> INSTRUCTIONS FOR THE TASK:
From the material below, copy every line in which the word "setError" occurs.

# # # # #

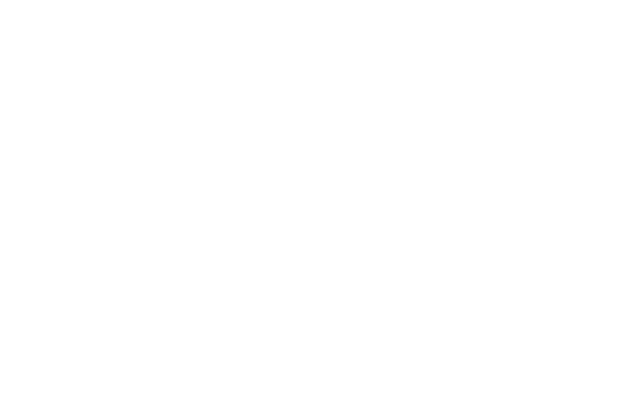
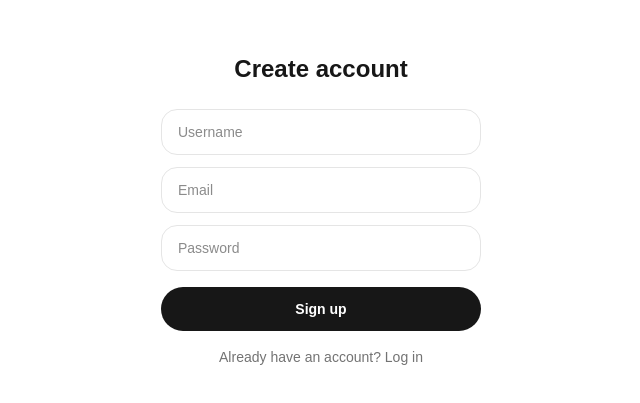
Before and after one commit to jerrychangthepanda/Fashion-App, a Next.js app in the folder frontend/: page /login in a window 1280 px wide. Before the commit this address had no page. Shown: the part 189-592 px from the top of the page, without its empty margins (319-959 px from the left). Built offline with nearby package versions, Linux system fonts and the light colour scheme; no server answers; sample sign-in values are in the browser's storage.

Commit message:
Fix broken logout and stale-username race condition
- Settings-hub logout was a pre-Supabase leftover, never called signOut()
- Fix AuthGate race causing stale username on first Feed render after login
- Dedupe logout logic into lib/auth.ts

```diff
--- a/frontend/app/login/page.tsx
+++ b/frontend/app/login/page.tsx
@@ -2,21 +2,57 @@
 
 import { useState } from "react";
 import { useRouter } from "next/navigation";
+import { supabase } from "@/lib/supabase";
 
 export default function LoginPage() {
     const router = useRouter();
+    const [mode, setMode] = useState<"signup" | "login">("signup");
     const [username, setUsername] = useState("");
+    const [email, setEmail] = useState("");
+    const [password, setPassword] = useState("");
     const [error, setError] = useState("");
+    const [loading, setLoading] = useState(false);
 
-    function handleContinue() {
-        const trimmed = username.trim();
+    async function handleSubmit() {
+        setError("");
 
-        if (!trimmed) {
-            setError("Enter a username to continue.");
+        if (!email.trim() || !password.trim()) {
+            setError("Enter an email and password.");
             return;
         }
 
-        localStorage.setItem("username", trimmed);
+        if (mode === "signup" && !username.trim()) {
+            setError("Enter a username.");
+            return;
+        }
+
+        setLoading(true);
+
+        if (mode === "signup") {
+            const { error: signUpError } = await supabase.auth.signUp({
+                email: email.trim(),
+                password,
+                options: { data: { username: username.trim() } },
+            });
+
+            setLoading(false);
+            if (signUpError) {
+                setError(signUpError.message);
+                return;
+            }
+        } else {
+            const { error: signInError } = await supabase.auth.signInWithPassword({
+                email: email.trim(),
+                password,
+            });
+
+            setLoading(false);
+            if (signInError) {
+                setError(signInError.message);
+                return;
+            }
+        }
+
         router.push("/");
     }
 
@@ -24,32 +60,54 @@ export default function LoginPage() {
         <div className="fixed inset-0 z-50 flex flex-col items-center justify-center bg-white px-6">
             <div className="w-full max-w-[320px]">
                 <h1 className="text-center text-2xl font-semibold text-neutral-900">
-                    Welcome
+                    {mode === "signup" ? "Create account" : "Welcome back"}
                 </h1>
-                <p className="mt-2 text-center text-sm text-neutral-400">
-                    Enter a username to log in or create your account.
-                </p>
 
-                <input
-                    value={username}
-                    onChange={(event) => {
-                        setUsername(event.target.value);
-                        setError("");
-                    }}
-                    onKeyDown={(event) => {
-                        if (event.key === "Enter") handleContinue();
-                    }}
-                    placeholder="Username"
-                    className="mt-6 w-full rounded-2xl border border-neutral-200 px-4 py-3 text-sm outline-none focus:border-neutral-400"
-                />
+                <div className="mt-6 space-y-3">
+                    {mode === "signup" && (
+                        <input
+                            value={username}
+                            onChange={(event) => setUsername(event.target.value)}
+                            placeholder="Username"
+                            className="w-full rounded-2xl border border-neutral-200 px-4 py-3 text-sm outline-none focus:border-neutral-400"
+                        />
+                    )}
+
+                    <input
+                        value={email}
+                        onChange={(event) => setEmail(event.target.value)}
+                        placeholder="Email"
+                        type="email"
+                        className="w-full rounded-2xl border border-neutral-200 px-4 py-3 text-sm outline-none focus:border-neutral-400"
+                    />
+
+                    <input
+                        value={password}
+                        onChange={(event) => setPassword(event.target.value)}
+                        placeholder="Password"
+                        type="password"
+                        className="w-full rounded-2xl border border-neutral-200 px-4 py-3 text-sm outline-none focus:border-neutral-400"
+                    />
+                </div>
 
                 {error && <p className="mt-2 text-sm text-red-500">{error}</p>}
 
                 <button
-                    onClick={handleContinue}
-                    className="mt-4 w-full rounded-full bg-neutral-900 px-5 py-3 text-sm font-semibold text-white"
+                    onClick={handleSubmit}
+                    disabled={loading}
+                    className="mt-4 w-full rounded-full bg-neutral-900 px-5 py-3 text-sm font-semibold text-white disabled:opacity-50"
                 >
-                    Continue
+                    {loading ? "..." : mode === "signup" ? "Sign up" : "Log in"}
+                </button>
+
+                <button
+                    onClick={() => {
+                        setMode(mode === "signup" ? "login" : "signup");
+                        setError("");
+                    }}
+                    className="mt-4 w-full text-center text-sm text-neutral-500"
+                >
+                    {mode === "signup" ? "Already have an account? Log in" : "New here? Sign up"}
                 </button>
             </div>
         </div>
--- a/frontend/app/profile/settings/account/page.tsx
+++ b/frontend/app/profile/settings/account/page.tsx
@@ -2,6 +2,7 @@
 
 import { useRouter } from "next/navigation";
 import { BackHeader } from "@/components/BackHeader";
+import { logOut } from "@/lib/auth";
 
 const FAKE_EMAIL = "scorpion@example.com";
 const FAKE_PHONE = "+67 (676) 676-6767";
@@ -13,11 +14,16 @@ function notReady() {
 export default function AccountSettingsPage() {
     const router = useRouter();
 
-    function handleLogout() {
+    async function handleLogout() {
         const confirmed = window.confirm("Log out?");
         if (!confirmed) return;
 
-        localStorage.removeItem("username");
+        const { error } = await logOut();
+        if (error) {
+            alert(`Logout failed: ${error}`);
+            return;
+        }
+
         router.push("/login");
     }
 
--- a/frontend/app/profile/settings/page.tsx
+++ b/frontend/app/profile/settings/page.tsx
@@ -5,6 +5,7 @@ import { useEffect, useState } from "react";
 import { User, Shield, Moon, Info, LogOut, Globe, HelpCircle } from "lucide-react";
 import { BackHeader } from "@/components/BackHeader";
 import { SettingsRow } from "@/components/SettingsRow";
+import { logOut } from "@/lib/auth";
 
 export default function SettingsPage() {
     const router = useRouter();
@@ -23,16 +24,17 @@ export default function SettingsPage() {
 
     // ...rest of the component stays the same
 
-    function handleLogOut() {
-        const confirmed = window.confirm(
-            "This clears your locally saved profile (username, bio, photo). Continue?"
-        );
+    async function handleLogOut() {
+        const confirmed = window.confirm("Log out?");
         if (!confirmed) return;
 
-        localStorage.removeItem("username");
-        localStorage.removeItem("bio");
-        localStorage.removeItem("profileImage");
-        router.push("/profile");
+        const { error } = await logOut();
+        if (error) {
+            alert(`Logout failed: ${error}`);
+            return;
+        }
+
+        router.push("/login");
     }
 
     return (
--- a/frontend/components/AuthGate.tsx
+++ b/frontend/components/AuthGate.tsx
@@ -1,31 +1,56 @@
 "use client";
 
-import { useEffect, useState } from "react";
+import { useEffect, useRef, useState } from "react";
 import { usePathname, useRouter } from "next/navigation";
-import { hasCurrentUser } from "@/lib/users";
+import type { Session } from "@supabase/supabase-js";
+import { supabase } from "@/lib/supabase";
 
 export function AuthGate({ children }: { children: React.ReactNode }) {
     const pathname = usePathname();
     const router = useRouter();
-    const [checked, setChecked] = useState(false);
+    const [session, setSession] = useState<Session | null>(null);
+    const [ready, setReady] = useState(false);
+    const syncedUserId = useRef<string | null>(null);
+
+    async function syncProfile(userId: string) {
+        const { data: profile } = await supabase
+            .from("profiles")
+            .select("username")
+            .eq("id", userId)
+            .single();
+        if (profile?.username) {
+            localStorage.setItem("username", profile.username);
+        }
+        syncedUserId.current = userId;
+    }
 
     useEffect(() => {
-        const loggedIn = hasCurrentUser();
+        supabase.auth.getSession().then(async ({ data }) => {
+            if (data.session) await syncProfile(data.session.user.id);
+            setSession(data.session);
+            setReady(true);
+        });
 
-        if (!loggedIn && pathname !== "/login") {
-            router.replace("/login");
-            return;
-        }
+        const { data: listener } = supabase.auth.onAuthStateChange(async (_event, newSession) => {
+            if (newSession && newSession.user.id !== syncedUserId.current) {
+                await syncProfile(newSession.user.id);
+            }
+            if (!newSession) syncedUserId.current = null;
+            setSession(newSession);
+        });
 
-        if (loggedIn && pathname === "/login") {
-            router.replace("/");
-            return;
-        }
+        return () => listener.subscription.unsubscribe();
+    }, []);
 
-        setChecked(true);
-    }, [pathname, router]);
+    useEffect(() => {
+        if (!ready) return;
+        if (!session && pathname !== "/login") router.replace("/login");
+        if (session && pathname === "/login") router.replace("/");
+    }, [ready, session, pathname, router]);
 
-    if (!checked) return null;
+    if (!ready) return null;
+    if (!session && pathname !== "/login") return null;
+    if (session && pathname === "/login") return null;
 
     return <>{children}</>;
 }
--- /dev/null
+++ b/frontend/lib/auth.ts
@@ -0,0 +1,11 @@
+import { supabase } from "@/lib/supabase";
+
+export async function logOut(): Promise<{ error: string | null }> {
+    const { error } = await supabase.auth.signOut();
+    if (error) return { error: error.message };
+
+    localStorage.removeItem("username");
+    localStorage.removeItem("bio");
+    localStorage.removeItem("profileImage");
+    return { error: null };
+}
--- /dev/null
+++ b/frontend/lib/supabase.ts
@@ -0,0 +1,6 @@
+import { createClient } from "@supabase/supabase-js";
+
+const supabaseUrl = process.env.NEXT_PUBLIC_SUPABASE_URL!;
+const supabaseAnonKey = process.env.NEXT_PUBLIC_SUPABASE_ANON_KEY!;
+
+export const supabase = createClient(supabaseUrl, supabaseAnonKey);
--- a/frontend/package.json
+++ b/frontend/package.json
@@ -9,6 +9,7 @@
     "lint": "eslint"
   },
   "dependencies": {
+    "@supabase/supabase-js": "^2.110.2",
     "lucide-react": "^1.23.0",
     "next": "^16.2.10",
     "react": "^19.2.7",
```
Also changed, not shown: 1 other file (tests, documents, lock files or other folders).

# # # # #

> YOUR RESPONSE:
     const [error, setError] = useState("");
+        setError("");
-            setError("Enter a username to continue.");
+            setError("Enter an email and password.");
+            setError("Enter a username.");
+                setError(signUpError.message);
+                setError(signInError.message);
-                        setError("");
+                        setError("");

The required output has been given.